An economist says the high dairy prices at Fonterra's latest global dairy auction suggests that there will be good revenue coming from the dairy sector over the next 12 months.
The Global Dairy Trade Weighted Index, which covers a range of 30 products, fell 2.4% with an average selling price of $US4847 a tonne.
It's the first fall since June, and is off the back of very high dairy prices.

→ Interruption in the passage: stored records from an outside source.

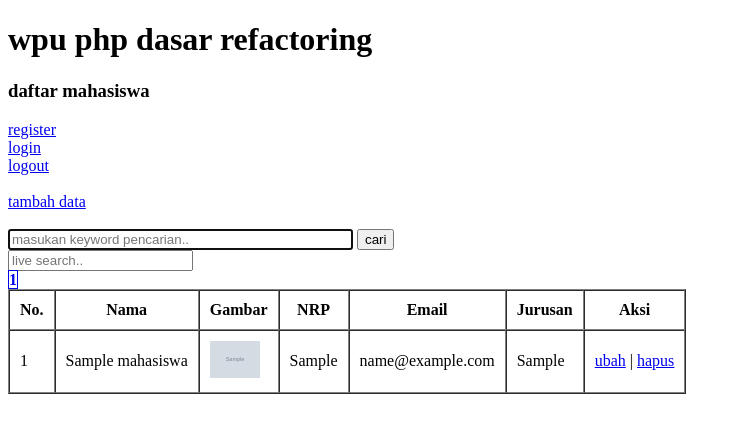
After one commit to mkhotamirais/php-basic, a PHP site: page /php-basic/wpu-php-dasar/index2.php?page=1 in a window 1280 px wide. The commit adds this page. Shown: the top 433 px of the page, without its empty margins (0-741 px from the left). Run offline with PHP 8.4, Linux system fonts and the light colour scheme; tables that the repository leaves empty or names only in its code hold one stand-in row (values such as "Sample post"); grey boxes marked "Sample" are stand-in pictures.

Commit message:
wpu pdf dasar

```diff
--- a/index.php
+++ b/index.php
@@ -31,6 +31,8 @@
         <a href="less11.php">less11</a>
         <a href="less12/less12-index.php">less12 index</a>
         <a href="less13/less13-index.php">less13 index</a>
+        <a href="wpu-php-dasar/index.php">wpu php dasar</a>
+        <a href="wpu-php-dasar/index2.php">wpu php dasar refactoring</a>
     </nav>
 </body>
 
--- /dev/null
+++ b/wpu-php-dasar/functions.php
@@ -0,0 +1,161 @@
+<?php
+$halo = "hello world";
+$conn = mysqli_connect("localhost", "root", "", "wpu_php_dasar") or die("Koneksi Gagal");
+
+function query($query)
+{
+    global $conn;
+    $result = mysqli_query($conn, $query);
+    $rows = [];
+    while ($row = mysqli_fetch_assoc($result)) {
+        $rows[] = $row;
+    }
+    return $rows;
+}
+
+function tambah($post)
+{
+    global $conn;
+
+    $nama = htmlspecialchars($post['nama']);
+    $nrp = htmlspecialchars($post['nrp']);
+    $email = htmlspecialchars($post['email']);
+    $jurusan = htmlspecialchars($post['jurusan']);
+    // $gambar = htmlspecialchars($post['gambar']);
+
+    $gambar = upload();
+    if (!$gambar) {
+        return false;
+    }
+
+    $query = "INSERT INTO mahasiswa VALUES ('', '$nama', '$nrp', '$email', '$jurusan', '$gambar')";
+    mysqli_query($conn, $query);
+    return mysqli_affected_rows($conn);
+}
+
+function hapus($id)
+{
+    global $conn;
+    $query = "DELETE FROM mahasiswa WHERE id = $id";
+    mysqli_query($conn, $query);
+    return mysqli_affected_rows($conn);
+}
+
+
+function ubah($post)
+{
+    global $conn;
+
+    $id = htmlspecialchars($post["id"]);
+
+    $nama = htmlspecialchars($post['nama']);
+    $nrp = htmlspecialchars($post['nrp']);
+    $email = htmlspecialchars($post['email']);
+    $jurusan = htmlspecialchars($post['jurusan']);
+    // $gambar = htmlspecialchars($post['gambar']);
+
+    $gambar_lama = htmlspecialchars($post['gambar_lama']);
+
+    if ($_FILES['gambar']['error'] === 4) {
+        $gambar = $gambar_lama;
+    } else {
+        $gambar = upload();
+        if ($gambar_lama && file_exists("img/$gambar_lama")) {
+            unlink("img/$gambar_lama");
+        }
+    }
+
+    $query = "UPDATE mahasiswa SET nama = '$nama', nrp = '$nrp', email = '$email', jurusan = '$jurusan', gambar = '$gambar' WHERE id = $id";
+    mysqli_query($conn, $query);
+    return mysqli_affected_rows($conn);
+}
+
+function upload()
+{
+
+    $name = $_FILES['gambar']['name'];
+    $full_path = $_FILES['gambar']['full_path'];
+    $type = $_FILES['gambar']['type'];
+    $tmp_name = $_FILES['gambar']['tmp_name'];
+    $error = $_FILES['gambar']['error'];
+    $size = $_FILES['gambar']['size'];
+
+    // cek apakah tidak ada gambar yang diupload
+    if ($error === 4) {
+        echo "
+            <script>
+                alert('pilih gambar terlebih dahulu');
+            </script>
+        ";
+        return false;
+    }
+
+    // cek apakah yang diupload adalah gambar
+    $extensi_valid = ['jpg', 'jpeg', 'png'];
+    $extensi_gambar = explode('.', $name);
+    $extensi_gambar = strtolower(end($extensi_gambar));
+    if (!in_array($extensi_gambar, $extensi_valid)) {
+        echo "
+            <script>
+                alert('yang anda upload bukan gambar');
+            </script>
+        ";
+        return false;
+    }
+
+    // cek jika ukurannya terlalu besar
+    if ($size > 1000000) {
+        echo "
+            <script>
+                alert('ukuran gambar terlalu besar');
+            </script>
+        ";
+        return false;
+    }
+
+    // lolos pengecekan, gambar siap diupload
+    // generate nama gambar baru
+    $new_name = uniqid();
+    $new_name .= '.';
+    $new_name .= $extensi_gambar;
+    move_uploaded_file($tmp_name, "img/$new_name");
+    return $new_name;
+}
+
+function registrasi($post)
+{
+    global $conn;
+
+    $username = strtolower(stripslashes($post['username']));
+    $password = mysqli_real_escape_string($conn, $post['password']);
+    $password2 = mysqli_real_escape_string($conn, $post['password2']);
+
+    // cek username sudah ada atau belum
+    $result = mysqli_query($conn, "SELECT username FROM user WHERE username = '$username'");
+    if (mysqli_fetch_assoc($result)) {
+        echo '
+            <script>
+                alert("username sudah terdaftar");
+            </script>
+        ';
+        return false;
+    }
+
+    if ($password !== $password2) {
+        echo '
+            <script>
+                alert("konfirmasi password tidak sesuai");
+            </script>
+        ';
+        return false;
+    }
+
+    // enkripsi password
+    $password = password_hash($password, PASSWORD_DEFAULT);
+
+    // tambahkan userbaru ke database
+    $query = "INSERT INTO user VALUES('', '$username', '$password')";
+    mysqli_query($conn, $query);
+
+    return mysqli_affected_rows($conn);
+}
--- /dev/null
+++ b/wpu-php-dasar/index2.php
@@ -0,0 +1,128 @@
+<?php
+session_start();
+require 'functions.php';
+
+// if (!isset($_SESSION["login"])) {
+//     header("Location: login.php");
+//     exit;
+// }
+
+if (isset($_COOKIE['id']) && isset($_COOKIE['key'])) {
+    $id = $_COOKIE['id'];
+    $key = $_COOKIE['key'];
+
+    $result = mysqli_query($conn, "SELECT username FROM user WHERE id = $id");
+    $row = mysqli_fetch_assoc($result);
+
+    if ($key === hash('sha256', $row['username'])) {
+        $_SESSION['login'] = true;
+    }
+}
+
+
+$keyword = $_POST['keyword'] ?? "";
+
+$dataPerPage = 2;
+$totalData = count(query("SELECT * FROM mahasiswa"));
+$totalPage = ceil($totalData / $dataPerPage);
+if ($_GET['page'] < 1) {
+    $_GET['page'] = 1;
+} else if ($_GET['page'] > $totalPage) {
+    $_GET['page'] = $totalPage;
+}
+$activePage = $_GET['page'] ?? 1;
+
+$firstData = $dataPerPage * $activePage - $dataPerPage;
+
+$mahasiswa = query("SELECT * FROM mahasiswa LIMIT $firstData, $dataPerPage");
+
+if (isset($_POST['cari']) && isset($keyword)) {
+    $mahasiswa = query("SELECT * FROM mahasiswa WHERE nama LIKE '%$keyword%' or nrp LIKE '%$keyword%' or email LIKE '%$keyword%' or jurusan LIKE '%$keyword%'");
+}
+
+?>
+
+<!DOCTYPE html>
+<html lang="en">
+
+<head>
+    <meta charset="UTF-8">
+    <meta name="viewport" content="width=device-width, initial-scale=1.0">
+    <title>wpu php dasar refactoring</title>
+</head>
+
+<body>
+    <h1>wpu php dasar refactoring</h1>
+    <h3>daftar mahasiswa</h3>
+    <div>
+        <a href="register.php">register</a>
+        <br>
+        <a href="login.php">login</a>
+        <br>
+        <a href="logout.php">logout</a>
+        <br>
+    </div>
+    <br>
+    <div>
+        <a href="tambah.php">tambah data</a>
+    </div>
+    <br>
+    <form action="" method="post">
+        <input type="text" name="keyword" size="40" autofocus placeholder="masukan keyword pencarian.." autocomplete="off">
+        <button type="submit" name="cari">cari</button>
+    </form>
+    <input type="text" name="keylive" id="keylive" placeholder="live search.." autocomplete="off" />
+    <div>
+        <!-- prev -->
+        <?php if ($activePage > 1) : ?>
+            <a href="?page=<?= $activePage - 1; ?>">prev</a>
+        <?php endif; ?>
+        <!-- page numbers -->
+        <?php for ($i = 1; $i <= $totalPage; $i++) : ?>
+            <a href="?page=<?= $i; ?>" style="text-decoration: none; <?= $activePage == $i ? 'font-weight: bold; border: 1px solid' : ''; ?>"><?= $i; ?></a>
+        <?php endfor; ?>
+        <!-- next -->
+        <?php if ($activePage < $totalPage) : ?>
+            <a href="?page=<?= $activePage + 1; ?>">next</a>
+        <?php endif; ?>
+    </div>
+
+    <div id="container">
+        <table border="1" cellpadding="10" cellspacing="0">
+            <thead>
+                <tr>
+                    <th>No.</th>
+                    <th>Nama</th>
+                    <th>Gambar</th>
+                    <th>NRP</th>
+                    <th>Email</th>
+                    <th>Jurusan</th>
+                    <th>Aksi</th>
+                </tr>
+            </thead>
+            <tbody>
+                <?php $id = 1; ?>
+                <?php foreach ($mahasiswa as $mhs) : ?>
+                    <tr>
+                        <td><?= $id++ ?></td>
+                        <td><?= $mhs["nama"]; ?></td>
+                        <td><img src="<?= "img/" . $mhs["gambar"]; ?>" width="50"></td>
+                        <td><?= $mhs["nrp"]; ?></td>
+                        <td><?= $mhs["email"]; ?></td>
+                        <td><?= $mhs["jurusan"]; ?></td>
+                        <td>
+                            <a href="ubah.php?id=<?= $mhs["id"]; ?>">ubah</a> |
+                            <a href="hapus.php?id=<?= $mhs["id"]; ?>" onclick="return confirm('yakin?')">hapus</a>
+                        </td>
+                    </tr>
+                <?php endforeach; ?>
+            </tbody>
+        </table>
+    </div>
+
+
+    <!-- script -->
+    <script src="script.js"></script>
+</body>
+
+</html>
--- /dev/null
+++ b/wpu-php-dasar/script.js
@@ -0,0 +1,9 @@
+const keyword = document.getElementById("keylive");
+const container = document.getElementById("container");
+
+keyword.addEventListener("keyup", function () {
+  console.log("halo");
+  fetch("dataLifeSearch.php?keyword=" + keyword.value)
+    .then((response) => response.text())
+    .then((response) => (container.innerHTML = response));
+});
```
Also changed, not shown: wpu-php-dasar/dataLifeSearch.php (added, +41 -0 lines), wpu-php-dasar/hapus.php (added, +27 -0 lines), wpu-php-dasar/index.php (added, +78 -0 lines), wpu-php-dasar/login.php (added, +77 -0 lines), wpu-php-dasar/logout.php (added, +13 -0 lines), wpu-php-dasar/register.php (added, +43 -0 lines), wpu-php-dasar/tambah.php (added, +73 -0 lines), wpu-php-dasar/ubah.php (added, +79 -0 lines), wpu-php-dasar/img/6721ed960a9a0.jpg (added), wpu-php-dasar/img/6721ed9f491a2.jpg (added), wpu-php-dasar/img/6721eecf638e4.jpg (added), wpu-php-dasar/img/672223e833d22.jpg (added), wpu-php-dasar/img/67222683a883f.jpg (added).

The average winning price in the latest auction is almost three quarters higher than it was this time last year.
The volumes traded rose nearly 60% to more than 60,587 tonnes.
Bank of New Zealand economist Doug Steel says while he will be watching for any impact of Fonterra's contamination scare in the longer term, from the latest auction result there's no sign that the market has been spooked.
He says prices for whole milk powder have strengthened in the longer term, which he says is important particularly for November through to February contracts when the bulk of New Zealand milk is made.
"The fact we're going to get good prices for the bulk of New Zealand's dairy output over the coming 12 months is very good news."
Mr Steel says there are a number of factors which could have influenced the latest dairy prices.
Cheese has been stockpiled in the US and the outlook for US milk production is increasing because grain prices are coming down.
Mr Steel says these factors have seen milk prices in the US fall quite a way from the previous auction, which may be having a downward influence on prices.
He says a 2.4% change in overall milk prices between two periods is well within the norm for these milk auctions.